NINTENDO OF AMERICA, based in Redmond, has filed suit against at least three individuals citing the new federal law banning "cybersquatting"—registering a trademarked name as a URL with hopes of selling it to the company that owns the original trademark. President Clinton signed a bill November 29 allowing offended companies to sue for control of the domain name and up to $100,000 in damages.
The Nintendo cases involve alleged infringements of a popular Pokemon character, Pikachu, as well as Donkey Kong and the star of another of Nintendo's video games, The Legend of Zelda. Filed in the United States District Court in Seattle, these lawsuits represent what is fast becoming a trend, as companies take advantage of the new law to obtain domain names that would-be entrepreneurs have already registered.
Some legal experts see this development as another example of government colluding with big business to stamp out smaller enterprises. In theory, the new law, which snuck through Congress attached to the end of an omnibus budget bill, could have been used in the recent dispute between Amazon.com and a 29-year-old Minneapolis bookstore called Amazon, and the scorching etoy.com (the cutting-edge online art collective) vs. etoys (the well-funded e-commerce site) lawsuit.
But in practice, the anticybersquatting law primarily targets those who fall under the category of Nintendo's would-be domain name salesmen. In three separate suits, the video game maker cites not only trademark infringement but attempts on the part of the URL owners to sell the names to Nintendo at extortionate prices.

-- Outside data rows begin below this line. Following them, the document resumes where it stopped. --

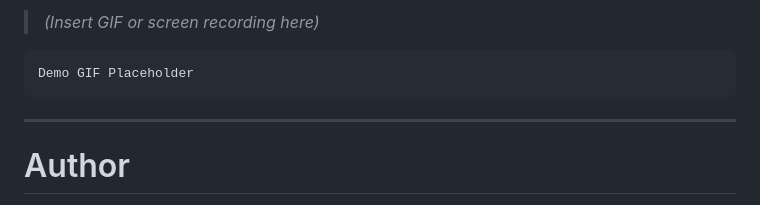
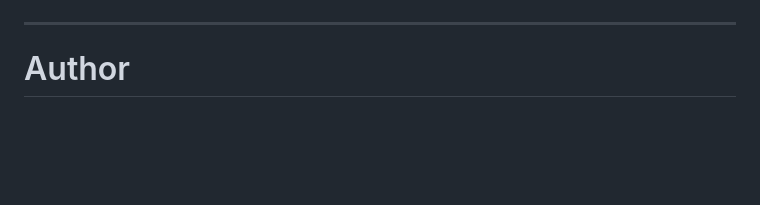
Before and after one commit to Sanket254/DocuMind---A-Conversational-AI-Document-Assistant, a Markdown page: README.md, the part around one of its changes. Drawn GitHub-style; blank space fills up the shorter version.

````diff
--- a/README.md
+++ b/README.md
@@ -292,9 +293,5 @@ http://127.0.0.1:8000
 
-> *(Insert GIF or screen recording here)*
 
-```
-Demo GIF Placeholder
-```
 
 ---
 
````
Also changed, not shown: other parts of README.md (+2 -1 lines).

A passage in the suit against the owner of the Pikachu.com site claims that since it was registered on January 27, 1998, "The Pikachu.com Web site initiated efforts to sell the Pikachu.com domain name to the highest bidder, and these efforts continue."

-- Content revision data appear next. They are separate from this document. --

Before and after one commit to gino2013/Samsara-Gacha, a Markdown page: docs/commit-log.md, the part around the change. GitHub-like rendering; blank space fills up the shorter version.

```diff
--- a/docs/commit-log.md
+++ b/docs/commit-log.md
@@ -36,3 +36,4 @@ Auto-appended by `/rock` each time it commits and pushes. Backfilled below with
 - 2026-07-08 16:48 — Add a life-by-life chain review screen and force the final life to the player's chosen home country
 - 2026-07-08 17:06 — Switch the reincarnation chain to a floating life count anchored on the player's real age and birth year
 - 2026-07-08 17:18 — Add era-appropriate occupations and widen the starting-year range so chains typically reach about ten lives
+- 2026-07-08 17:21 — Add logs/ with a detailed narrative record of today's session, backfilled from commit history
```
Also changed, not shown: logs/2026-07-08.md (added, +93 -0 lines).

In another lawsuit involving the DK64.com Web site, Nintendo accuses the owner, David Gentzel of Roanoke, Virginia, of seeking advertising on the site and of trying to get Nintendo to buy him out. "On June 12, 1999," the suit reads, "Gentzel informed Nintendo by letter that he was unwilling to cease his use of, or transfer, the DK64.com domain name, unless he received $4,000 and a free copy of the Donkey Kong 64 game."
A classic case, says Nintendo, of cybersquatting. In the early days of the Internet, the company probably would have had to part with the cash and prize to return the URL to its fold. But now, with government increasingly moving into online legislation as e-commerce leads an economic boom, the days of a totally free market in cyberspace seem numbered. It's bad news for those who thought to register domain names before the companies owning the trademarked names did so. But it's ultimately fair, says Stephen A. Mutkoski, an intellectual property attorney with Seattle's Preston Gates & Ellis. "The benefit is that [the law] provides an easy way to get the real bad guys," he says.